Laparoscopic myomectomy is a minimally invasive surgical procedure used to remove uterine fibroids, also known as leiomyomas or myomas. These benign tumors can grow inside the uterus, on its outer surface, or attached to the uterus by a stem. While fibroids are usually harmless, they can cause a variety of symptoms, such as heavy menstrual bleeding, pelvic pain, and pressure on the bladder or rectum. In some cases, fibroids can also affect a woman’s fertility. If you are suffering from uterine fibroids issue, you can search for best specialist nearby for myomectomy surgery.
During a laparoscopic myomectomy, a surgeon makes several small incisions in the abdomen and inserts a laparoscope, a thin tube with a light and a camera, to visualize the uterus and the fibroids. The fibroids are then removed using surgical instruments, such as scissors, forceps, or electrocautery. The laparoscope allows the surgeon to see inside the abdomen and perform the surgery with precision and minimal damage to the surrounding tissue.
There are several types of laparoscopic myomectomy, each with its own benefits and drawbacks. These include laparoscopic-assisted myomectomy, laparoscopic myomectomy with uterine artery ligation, and laparoscopic supracervical myomectomy.
One type of laparoscopic myomectomy is laparoscopic-assisted myomectomy. This technique combines laparoscopy with a small incision in the uterus, also known as a mini-laparotomy. The laparoscope is used to visualize the fibroids and the uterus, and the incision in the uterus allows the surgeon to remove the fibroids through a larger opening. This technique is useful for removing large or deeply embedded fibroids that cannot be reached through the laparoscope alone.
Another type of laparoscopic myomectomy is laparoscopic myomectomy with uterine artery ligation. This technique involves not only removing the fibroids, but also cutting or tying the blood supply to the uterus, known as the uterine artery. This is done to reduce the risk of bleeding during and after the surgery, and to prevent the fibroids from growing back. This technique is commonly used for large or multiple fibroids that are likely to cause heavy bleeding or other complications.

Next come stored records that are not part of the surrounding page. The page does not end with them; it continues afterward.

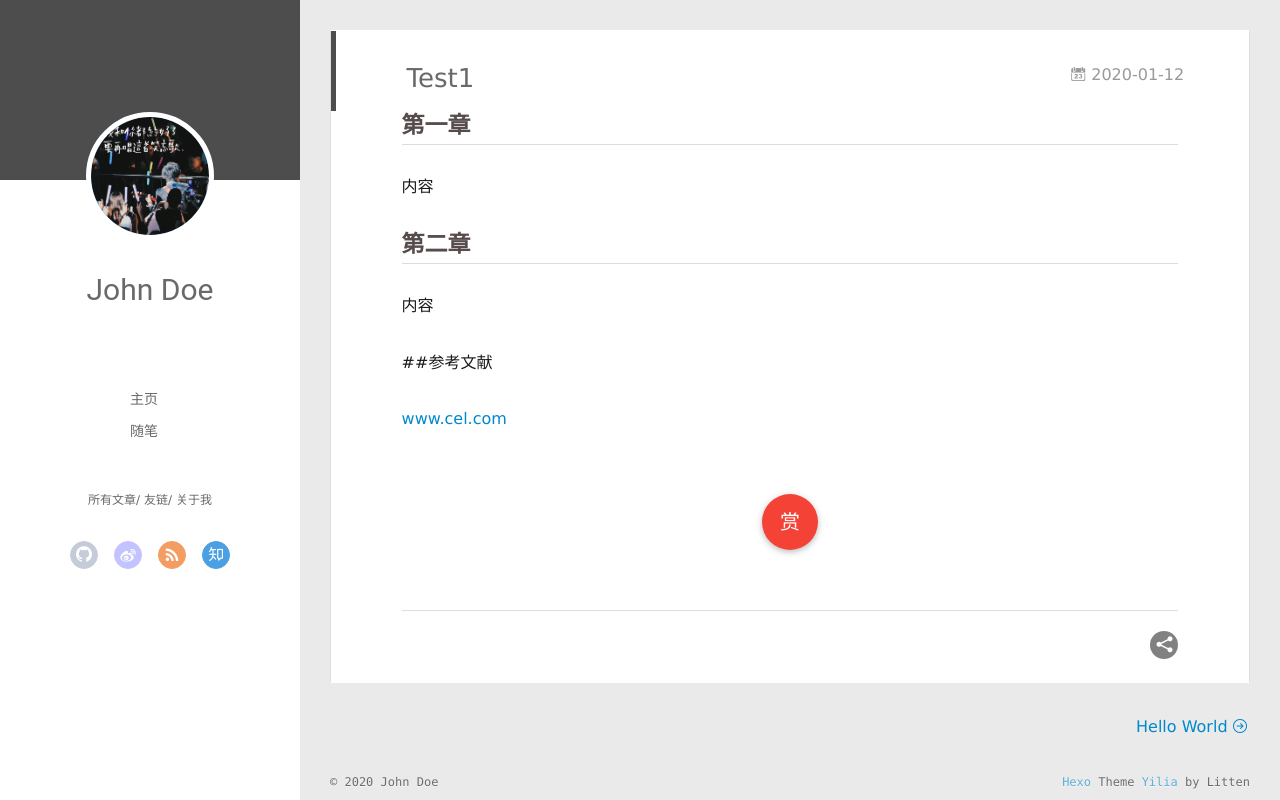
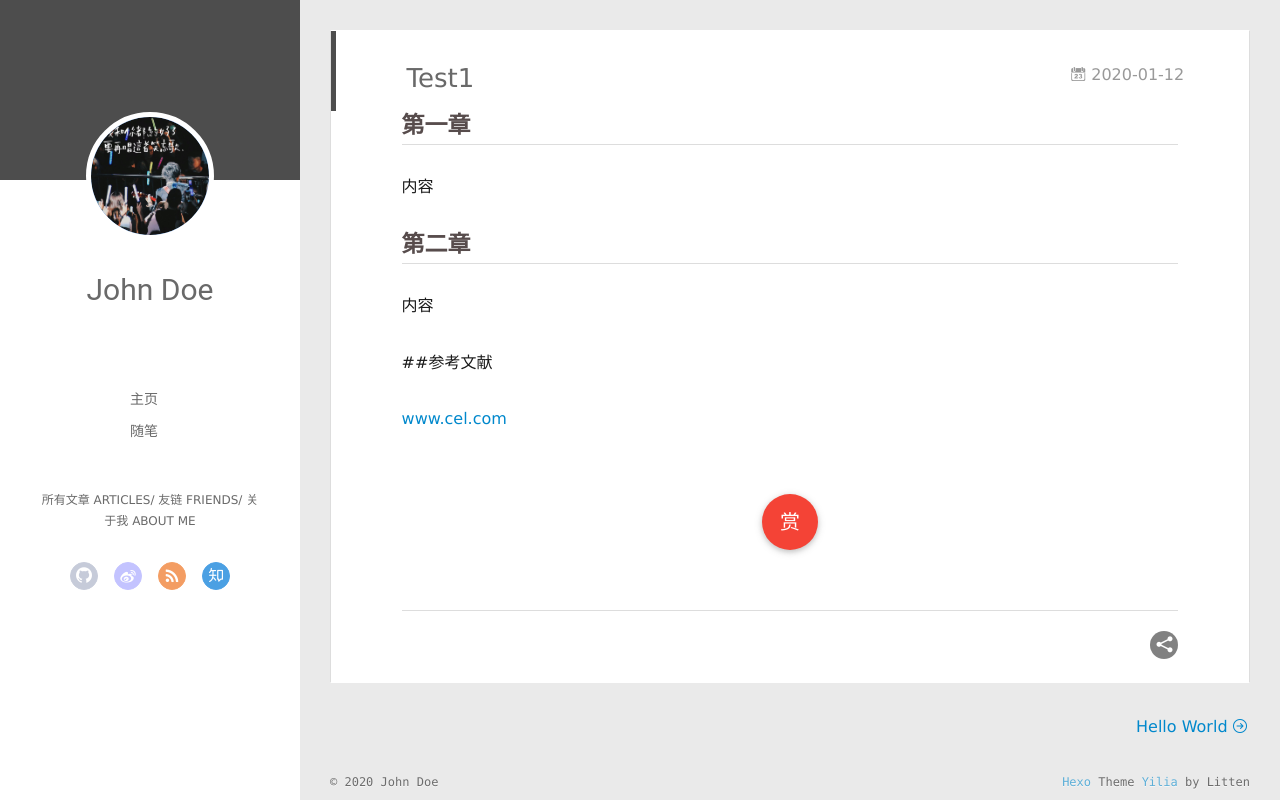
Before and after one commit to Russell1997/Russell1997.github.io, a plain HTML site: page 2020/01/12/Test1/index.html in a window 1280 px wide. Drawn offline with Linux system fonts and the light colour scheme; no server answers; files whose address does not match are found by name.

Commit message:
Site updated: 2020-01-12 23:25:42

```diff
--- a/2020/01/12/Test1/index.html
+++ b/2020/01/12/Test1/index.html
@@ -66,15 +66,15 @@
 		<nav class="header-smart-menu">
 
 
-    			<a q-on="click: openSlider(e, 'innerArchive')" href="javascript:void(0)">所有文章</a>
+    			<a q-on="click: openSlider(e, 'innerArchive')" href="javascript:void(0)">所有文章 ARTICLES</a>
 
 
 
-    			<a q-on="click: openSlider(e, 'friends')" href="javascript:void(0)">友链</a>
+    			<a q-on="click: openSlider(e, 'friends')" href="javascript:void(0)">友链 FRIENDS</a>
 
 
 
-    			<a q-on="click: openSlider(e, 'aboutme')" href="javascript:void(0)">关于我</a>
+    			<a q-on="click: openSlider(e, 'aboutme')" href="javascript:void(0)">关于我 ABOUT ME</a>
 
 
 		</nav>
@@ -370,15 +370,15 @@ return o(i(t),arguments.length<2?void 0:u(arguments[1]))}})},function(t,n,r){var
 
 
 
-      <li style="width: 33.333333333333336%" q-on="click: openSlider(e, 'innerArchive')"><a href="javascript:void(0)" q-class="active:innerArchive">所有文章</a></li>
+      <li style="width: 33.333333333333336%" q-on="click: openSlider(e, 'innerArchive')"><a href="javascript:void(0)" q-class="active:innerArchive">所有文章 ARTICLES</a></li>
 
 
 
-      <li style="width: 33.333333333333336%" q-on="click: openSlider(e, 'friends')"><a href="javascript:void(0)" q-class="active:friends">友链</a></li>
+      <li style="width: 33.333333333333336%" q-on="click: openSlider(e, 'friends')"><a href="javascript:void(0)" q-class="active:friends">友链 FRIENDS</a></li>
 
 
 
-      <li style="width: 33.333333333333336%" q-on="click: openSlider(e, 'aboutme')"><a href="javascript:void(0)" q-class="active:aboutme">关于我</a></li>
+      <li style="width: 33.333333333333336%" q-on="click: openSlider(e, 'aboutme')"><a href="javascript:void(0)" q-class="active:aboutme">关于我 ABOUT ME</a></li>
 
 
     </ul>
@@ -478,7 +478,7 @@ return o(i(t),arguments.length<2?void 0:u(arguments[1]))}})},function(t,n,r){var
 
     	<section class="tools-section tools-section-me" q-show="aboutme">
 
-  	  		<div class="aboutme-wrap" id="js-aboutme">很惭愧&lt;br&gt;&lt;br&gt;只做了一点微小的工作&lt;br&gt;谢谢大家</div>
+  	  		<div class="aboutme-wrap" id="js-aboutme">&lt;br&gt;Master in Computer Engineering in New York University.&lt;br/&gt;&lt;br&gt;Let&#39;s do something special!&lt;br/&gt;</div>
 
     	</section>
 
```
Also changed, not shown: 2020/01/12/hello-world/index.html (+7 -7 lines), archives/2020/01/index.html (+7 -7 lines), archives/2020/index.html (+7 -7 lines), archives/index.html (+7 -7 lines), index.html (+7 -7 lines).
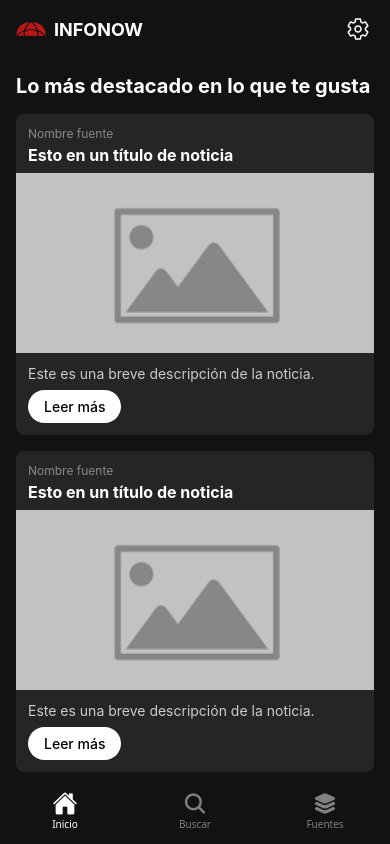
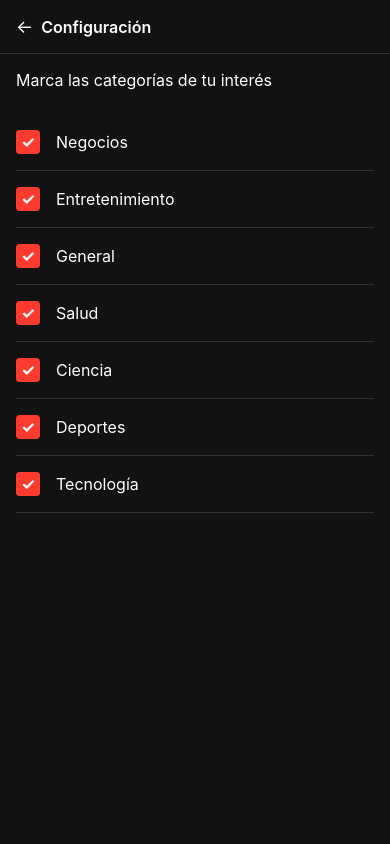
Before and after one commit to JosueGarcia-UDB/news-react-native, a React Native app: screen /Configuracion in a window 390 px wide. Built offline with nearby package versions, Linux system fonts and the light colour scheme.

Commit message:
Subiendo últimos cambios de diseño
Agregue componente de busquedaavanzada, pantalla de configuración, edite algunos apartados del app.js y header.js y asimismo, actualice algunas dependencias.

```diff
--- a/App.js
+++ b/App.js
@@ -1,20 +1,20 @@
 import { StatusBar } from 'expo-status-bar';
-import { StyleSheet, Text, View } from 'react-native';
+import { StyleSheet } from 'react-native';
 import { NavigationContainer } from '@react-navigation/native';
 import { createBottomTabNavigator } from '@react-navigation/bottom-tabs';
+import { createStackNavigator } from '@react-navigation/stack';
 import { SafeAreaProvider } from 'react-native-safe-area-context';
 import Ionicons from 'react-native-vector-icons/Ionicons';
 import Inicio from './src/screens/Inicio';
 import Busqueda from './src/screens/Buscar';
 import Fuentes from './src/screens/Fuentes';
+import Configuracion from './src/screens/Configuracion';
 
 const Tab = createBottomTabNavigator();
+const Stack = createStackNavigator();
 
-export default function App() {
+function Tabs() {
   return (
-    <SafeAreaProvider>
-      <StatusBar style="light" backgroundColor="#000000" />
-      <NavigationContainer>
     <Tab.Navigator
       screenOptions={({ route }) => ({
         tabBarIcon: ({ focused, color, size }) => {
@@ -45,6 +45,18 @@ export default function App() {
       <Tab.Screen name="Buscar" component={Busqueda} />
       <Tab.Screen name="Fuentes" component={Fuentes} />
     </Tab.Navigator>
+  );
+}
+
+export default function App() {
+  return (
+    <SafeAreaProvider>
+      <StatusBar style="light" backgroundColor="#000000" />
+      <NavigationContainer>
+        <Stack.Navigator screenOptions={{ headerShown: false }}>
+          <Stack.Screen name="Tabs" component={Tabs} />
+          <Stack.Screen name="Configuracion" component={Configuracion} />
+        </Stack.Navigator>
       </NavigationContainer>
     </SafeAreaProvider>
   );
--- a/app.json
+++ b/app.json
@@ -22,7 +22,7 @@
       }
     },
     "web": {
-      "favicon": "./assets/favicon.png"
+      "favicon": "./src/assets/img/favicon.png"
     }
   }
 }
--- a/package.json
+++ b/package.json
@@ -12,6 +12,7 @@
     "@expo/metro-runtime": "~4.0.1",
     "@react-navigation/bottom-tabs": "^7.2.1",
     "@react-navigation/native": "^7.0.15",
+    "@react-navigation/stack": "^7.2.1",
     "expo": "~52.0.39",
     "expo-status-bar": "~2.0.1",
     "react": "18.3.1",
--- /dev/null
+++ b/src/components/BusquedaAvanzada.js
@@ -0,0 +1,119 @@
+import React from 'react';
+import { View, Text, StyleSheet, TextInput, TouchableOpacity } from 'react-native';
+import { colores, tipografia, espaciados } from '../styles/globales.js';
+
+
+//componente de busqueda avanzada
+//practimaente son todos los fields del mini formulario
+const BusquedaAvanzada = () => {
+  return (
+    <View style={styles.contenedor}>
+      <Text style={styles.titulo}>Búsqueda avanzada</Text>
+      <View style={styles.campo}>
+        <Text style={styles.etiqueta}>Fuentes</Text>
+        <TextInput
+          style={styles.input}
+          placeholder="sobre-diario-libre"
+          placeholderTextColor={colores.textoTerciario}
+        />
+      </View>
+
+      <View style={styles.campo}>
+        <Text style={styles.etiqueta}>Dominio</Text>
+        <TextInput
+          style={styles.input}
+          placeholder="diariolibre.com"
+          placeholderTextColor={colores.textoTerciario}
+        />
+      </View>
+
+      <View style={styles.campo}>
+        <Text style={styles.etiqueta}>Fecha de publicación</Text>
+        <View style={styles.filaTechas}>
+          <TextInput
+            style={[styles.input, styles.inputMitad]}
+            placeholder="2024"
+            placeholderTextColor={colores.textoTerciario}
+          />
+          <TextInput
+            style={[styles.input, styles.inputMitad]}
+            placeholder="2025"
+            placeholderTextColor={colores.textoTerciario}
+          />
+        </View>
+      </View>
+
+      <View style={styles.campo}>
+        <Text style={styles.etiqueta}>Idioma</Text>
+        <TouchableOpacity style={styles.selector}>
+          <Text style={styles.textoSelector}>Seleccionar idioma</Text>
+        </TouchableOpacity>
+      </View>
+
+      <View style={styles.campo}>
+        <Text style={styles.etiqueta}>Ordenar por</Text>
+        <TouchableOpacity style={styles.selector}>
+          <Text style={styles.textoSelector}>Relevancia</Text>
+        </TouchableOpacity>
+      </View>
+    </View>
+  );
+};
+
+const styles = StyleSheet.create({
+  contenedor: {
+    backgroundColor: colores.fondoTarjeta,
+    borderRadius: espaciados.radioBorde.medio,
+    padding: espaciados.medio,
+    marginVertical: espaciados.medio,
+  },
+  titulo: {
+    color: colores.textoClaro,
+    fontSize: tipografia.tamaños.medio,
+    fontWeight: tipografia.pesos.semiBold,
+    textAlign: 'center',
+    marginBottom: espaciados.medio,
+  },
+  campo: {
+    marginBottom: espaciados.medio,
+  },
+  etiqueta: {
+    color: colores.textoClaro,
+    fontSize: tipografia.tamaños.normal,
+    marginBottom: espaciados.pequeño,
+  },
+  input: {
+    backgroundColor: colores.fondoOscuro,
+    borderRadius: espaciados.radioBorde.pequeño,
+    color: colores.textoClaro,
+    fontSize: tipografia.tamaños.normal,
+    paddingHorizontal: espaciados.medio,
+    paddingVertical: espaciados.pequeño,
+  },
+  filaTechas: {
+    flexDirection: 'row',
+    justifyContent: 'space-between',
+  },
+  inputMitad: {
+    width: '48%',
+  },
+  selector: {
+    backgroundColor: colores.fondoOscuro,
+    borderRadius: espaciados.radioBorde.pequeño,
+    flexDirection: 'row',
+    justifyContent: 'space-between',
+    alignItems: 'center',
+    paddingHorizontal: espaciados.medio,
+    paddingVertical: espaciados.pequeño,
+  },
+  textoSelector: {
+    color: colores.textoTerciario,
+    fontSize: tipografia.tamaños.normal,
+  },
+  iconoSelector: {
+    color: colores.textoTerciario,
+    fontSize: tipografia.tamaños.pequeño,
+  },
+});
+
+export default BusquedaAvanzada;
--- a/src/components/Header.js
+++ b/src/components/Header.js
@@ -1,22 +1,30 @@
 import React from 'react';
-import { View, Text, StyleSheet, TouchableOpacity, Image} from 'react-native';
+import { View, Text, StyleSheet, TouchableOpacity, Image } from 'react-native';
 import Ionicons from 'react-native-vector-icons/Ionicons';
+import { useNavigation } from '@react-navigation/native';
 import { colores, tipografia, espaciados } from '../styles/globales.js';
 
+
+// componente del header
+// este componente representa el header de la aplicación, que incluye el logo y un botón de configuración.
 const Header = () => {
+  const navigation = useNavigation();
   return (
     <View style={styles.contenedor}>
       <View style={styles.contenedorLogo}>
-      <Image source={require('../assets/img/logo.png')}style={styles.imagenLogo}/>
+        {/* esta es la sección del logo */}
+        <Image source={require('../assets/img/logo.png')} style={styles.imagenLogo} />
         <Text style={styles.textoLogo}>INFONOW</Text>
       </View>
-      <TouchableOpacity style={styles.botonAjustes}>
+      {/* este es el icono de configuración */}
+      <TouchableOpacity style={styles.botonAjustes} onPress={() => navigation.navigate('Configuracion')}>
         <Ionicons name="settings-outline" size={24} color={colores.textoClaro} />
       </TouchableOpacity>
     </View>
   );
 };
 
+//estilos
 const styles = StyleSheet.create({
   contenedor: {
     flexDirection: 'row',
--- a/src/components/TarjetaFuente.js
+++ b/src/components/TarjetaFuente.js
@@ -2,6 +2,8 @@ import React from 'react';
 import { View, Text, StyleSheet, TouchableOpacity } from 'react-native';
 import { colores, tipografia, espaciados } from '../styles/globales.js';
 
+
+//componente de tarjeta fuente que muestra la informacion del apartado de noticias
 const TarjetaFuente = ({ fuente }) => {
   const { nombre, descripcion, categoria, pais, idioma } = fuente;
 
--- a/src/screens/Buscar.js
+++ b/src/screens/Buscar.js
@@ -1,27 +1,53 @@
-import React from 'react';
-import { View, Text, TextInput, StyleSheet } from 'react-native';
+import React, { useState } from 'react';
+import { View, Text, StyleSheet, TextInput, TouchableOpacity, ScrollView } from 'react-native';
 import { SafeAreaView } from 'react-native-safe-area-context';
-import Ionicons from 'react-native-vector-icons/Ionicons';
+import { Ionicons } from '@expo/vector-icons';
 import Cabecera from '../components/Header.js';
+import BusquedaAvanzada from '../components/BusquedaAvanzada.js';
 import { colores, tipografia, espaciados } from '../styles/globales.js';
 
-const Busqueda = () => {
+const Buscar = () => {
+  const [mostrarAvanzada, setMostrarAvanzada] = useState(false);
+
+  const toggleBusquedaAvanzada = () => {
+    setMostrarAvanzada(!mostrarAvanzada);
+  };
+
   return (
     <SafeAreaView style={styles.contenedor}>
-      <Cabecera />
+    <Cabecera />
+    <ScrollView style={styles.scrollView}>
       <View style={styles.contenido}>
-        <Text style={styles.titulo}>Busca tus noticias de interés</Text>
+        <Text style={styles.tituloSeccion}>
+          Busca tus noticias de interés
+        </Text>
+
         <View style={styles.barraBusqueda}>
+          <TextInput
+            style={styles.inputBusqueda}
+            placeholder="¿Qué deseas buscar?......."
+            placeholderTextColor={colores.textoTerciario}
+          />
           <Ionicons name="search-outline" size={20} color={colores.textoTerciario} />
-          <TextInput
-            placeholder="Buscar..."
-            placeholderTextColor={colores.textoTerciario}
-            style={styles.input}
-          />
         </View>
-        <Text style={styles.advancedText}>Búsqueda avanzada</Text>
+
+        <TouchableOpacity style={styles.boton}>
+          <Text style={styles.textoBoton}>Buscar</Text>
+        </TouchableOpacity>
+
+        <TouchableOpacity
+          style={styles.linkAvanzado}
+          onPress={toggleBusquedaAvanzada}
+        >
+          <Text style={styles.textoLinkAvanzado}>
+            {mostrarAvanzada ? 'Ocultar búsqueda avanzada' : 'Búsqueda avanzada'}
+          </Text>
+        </TouchableOpacity>
+
+        {mostrarAvanzada && <BusquedaAvanzada />}
       </View>
-    </SafeAreaView>
+    </ScrollView>
+  </SafeAreaView>
   );
 };
 
@@ -30,38 +56,84 @@ const styles = StyleSheet.create({
     flex: 1,
     backgroundColor: colores.fondoOscuro,
   },
+  scrollView: {
+    flex: 1,
+  },
   contenido: {
-    flex: 1,
-    justifyContent: 'center',
-    alignItems: 'center',
-    paddingHorizontal: espaciados.margenContenedor,
+    padding: espaciados.margenContenedor,
   },
-  titulo: {
+  tituloSeccion: {
     color: colores.textoClaro,
     fontSize: tipografia.tamaños.extraGrande,
     fontWeight: tipografia.pesos.negrita,
-    marginBottom: espaciados.grande,
+    marginBottom: espaciados.medio,
   },
   barraBusqueda: {
     flexDirection: 'row',
     alignItems: 'center',
     backgroundColor: colores.fondoTarjeta,
     borderRadius: espaciados.radioBorde.medio,
-    paddingHorizontal: espaciados.base,
-    width: '100%',
-    height: 50,
+    marginBottom: espaciados.medio,
+    paddingHorizontal: espaciados.medio,
   },
-  input: {
+  inputBusqueda: {
     flex: 1,
     color: colores.textoClaro,
+    fontSize: tipografia.tamaños.normal,
+    paddingVertical: espaciados.medio,
+  },
+  iconoBusqueda: {
     fontSize: tipografia.tamaños.medio,
     marginLeft: espaciados.pequeño,
   },
-  advancedText: {
-    color: colores.textoSecundario,
+  boton: {
+    backgroundColor: colores.boton,
+    borderRadius: espaciados.radioBorde.pequeño,
+    paddingVertical: espaciados.pequeño,
+    marginBottom: espaciados.medio,
+    alignItems: 'center',
+  },
+  textoBoton: {
+    color: colores.textoBoton,
+    fontWeight: tipografia.pesos.medio,
+    fontSize: tipografia.tamaños.normal,
+  },
+  linkAvanzado: {
+    alignItems: 'center',
+    paddingVertical: espaciados.pequeño,
+  },
+  textoLinkAvanzado: {
+    color: colores.textoClaro,
+    fontSize: tipografia.tamaños.normal,
+    fontWeight: tipografia.pesos.medio,
+  },
+  navBar: {
+    flexDirection: 'row',
+    backgroundColor: colores.fondoOscuro,
+    borderTopWidth: 1,
+    borderTopColor: colores.borde,
+    paddingBottom: espaciados.pequeño,
+  },
+  navItem: {
+    flex: 1,
+    alignItems: 'center',
+    paddingVertical: espaciados.pequeño,
+  },
+  navItemActive: {
+    borderTopWidth: 2,
+    borderTopColor: colores.primario,
+  },
+  navIcon: {
     fontSize: tipografia.tamaños.medio,
-    marginTop: espaciados.grande,
+    marginBottom: espaciados.minimo,
   },
+  navText: {
+    color: colores.textoTerciario,
+    fontSize: tipografia.tamaños.pequeño,
+  },
+  navTextActive: {
+    color: colores.textoClaro,
+  }
 });
 
-export default Busqueda;
+export default Buscar;
--- /dev/null
+++ b/src/screens/Configuracion.js
@@ -0,0 +1,124 @@
+import React, { useState } from 'react';
+import { View, Text, StyleSheet, TouchableOpacity, ScrollView } from 'react-native';
+import { SafeAreaView } from 'react-native-safe-area-context';
+import { colores, tipografia, espaciados } from '../styles/globales.js';
+
+const Configuracion = ({ navigation }) => {
+  const [categorias, setCategorias] = useState([
+    { id: '1', nombre: 'Negocios', seleccionada: true },
+    { id: '2', nombre: 'Entretenimiento', seleccionada: true },
+    { id: '3', nombre: 'General', seleccionada: true },
+    { id: '4', nombre: 'Salud', seleccionada: true },
+    { id: '5', nombre: 'Ciencia', seleccionada: true },
+    { id: '6', nombre: 'Deportes', seleccionada: true },
+    { id: '7', nombre: 'Tecnología', seleccionada: true },
+  ]);
+
+  const toggleCategoria = (id) => {
+    setCategorias(categorias.map(cat =>
+      cat.id === id ? { ...cat, seleccionada: !cat.seleccionada } : cat
+    ));
+  };
+
+  return (
+    <SafeAreaView style={styles.contenedor}>
+      <View style={styles.cabecera}>
+        <TouchableOpacity
+          style={styles.botonAtras}
+          onPress={() => navigation.goBack()}
+        >
+          <Text style={styles.iconoAtras}>←</Text>
+          <Text style={styles.textoAtras}>Configuración</Text>
+        </TouchableOpacity>
+      </View>
+
+      <ScrollView style={styles.scrollView}>
+        <View style={styles.contenido}>
+          <Text style={styles.tituloSeccion}>
+            Marca las categorías de tu interés
+          </Text>
+
+          {categorias.map((categoria) => (
+            <TouchableOpacity
+              key={categoria.id}
+              style={styles.categoriaItem}
+              onPress={() => toggleCategoria(categoria.id)}
+            >
+              <View style={styles.checkboxContainer}>
+                {categoria.seleccionada && (
+                  <Text style={styles.checkmark}>✓</Text>
+                )}
+              </View>
+              <Text style={styles.nombreCategoria}>{categoria.nombre}</Text>
+            </TouchableOpacity>
+          ))}
+        </View>
+      </ScrollView>
+    </SafeAreaView>
+  );
+};
+
+const styles = StyleSheet.create({
+  contenedor: {
+    flex: 1,
+    backgroundColor: colores.fondoOscuro,
+  },
+  cabecera: {
+    paddingHorizontal: espaciados.margenContenedor,
+    paddingVertical: espaciados.medio,
+    borderBottomWidth: 1,
+    borderBottomColor: colores.borde,
+  },
+  botonAtras: {
+    flexDirection: 'row',
+    alignItems: 'center',
+  },
+  iconoAtras: {
+    fontSize: tipografia.tamaños.grande,
+    color: colores.textoClaro,
+    marginRight: espaciados.pequeño,
+  },
+  textoAtras: {
+    fontSize: tipografia.tamaños.medio,
+    color: colores.textoClaro,
+    fontWeight: tipografia.pesos.semiBold,
+  },
+  scrollView: {
+    flex: 1,
+  },
+  contenido: {
+    padding: espaciados.margenContenedor,
+  },
+  tituloSeccion: {
+    color: colores.textoClaro,
+    fontSize: tipografia.tamaños.medio,
+    marginBottom: espaciados.grande,
+  },
+  categoriaItem: {
+    flexDirection: 'row',
+    alignItems: 'center',
+    paddingVertical: espaciados.medio,
+    borderBottomWidth: 1,
+    borderBottomColor: colores.borde,
+  },
+  checkboxContainer: {
+    width: 24,
+    height: 24,
+    borderRadius: 4,
+    backgroundColor: colores.primario,
+    marginRight: espaciados.medio,
+    justifyContent: 'center',
+    alignItems: 'center',
+  },
+  checkmark: {
+    color: colores.textoClaro,
+    fontSize: tipografia.tamaños.medio,
+    fontWeight: tipografia.pesos.negrita,
+  },
+  nombreCategoria: {
+    color: colores.textoClaro,
+    fontSize: tipografia.tamaños.medio,
+  },
+});
+
+export default Configuracion;
```
Also changed, not shown: src/assets/img/favicon.png, 1 other file (tests, documents, lock files or other folders). Lines whose indentation alone changed are shown as unchanged.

A third type of laparoscopic myomectomy is laparoscopic supracervical myomectomy. This technique involves removing the fibroids through the laparoscope, but leaving the upper part of the uterus, known as the cervix, intact. This preserves the natural function and shape of the uterus, and allows the patient to retain her fertility and the potential for future pregnancies. This technique is commonly used for small or superficial fibroids that do not affect the cervix or the uterus as a whole.
There are several symptoms that may indicate the need for a laparoscopic myomectomy. The most common symptom of uterine fibroids is heavy menstrual bleeding, also known as menorrhagia. This can cause anemia, fatigue, and a feeling of discomfort or pressure in the pelvic area. Other symptoms of fibroids can include pelvic pain, pressure on the bladder or rectum, and infertility.
The recovery process for laparoscopic myomectomy varies depending on the type of surgery, the size and number of fibroids, and the overall health and age of the patient. In general, laparoscopic myomectomy is a safe and effective surgery with a relatively short recovery time.
After the surgery, the patient will be monitored in the gynecologist hospital for a few hours or overnight, depending on the severity of the case and the preference of the surgeon. The patient will be given pain medication to control any discomfort or pain. The patient will also be advised to avoid heavy lifting, strenuous exercise, or sexual activity for at least 4-6 weeks, to allow the uterus and the incisions to heal properly.
The patient can usually go home the day after the surgery or the next morning, depending on the preference of the surgeon and the condition of the patient.
In conclusion, laparoscopic myomectomy is a minimally invasive surgical procedure used to remove uterine fibroids. It has several advantages over traditional open surgery, such as less invasiveness, less scarring and pain, and a faster recovery time.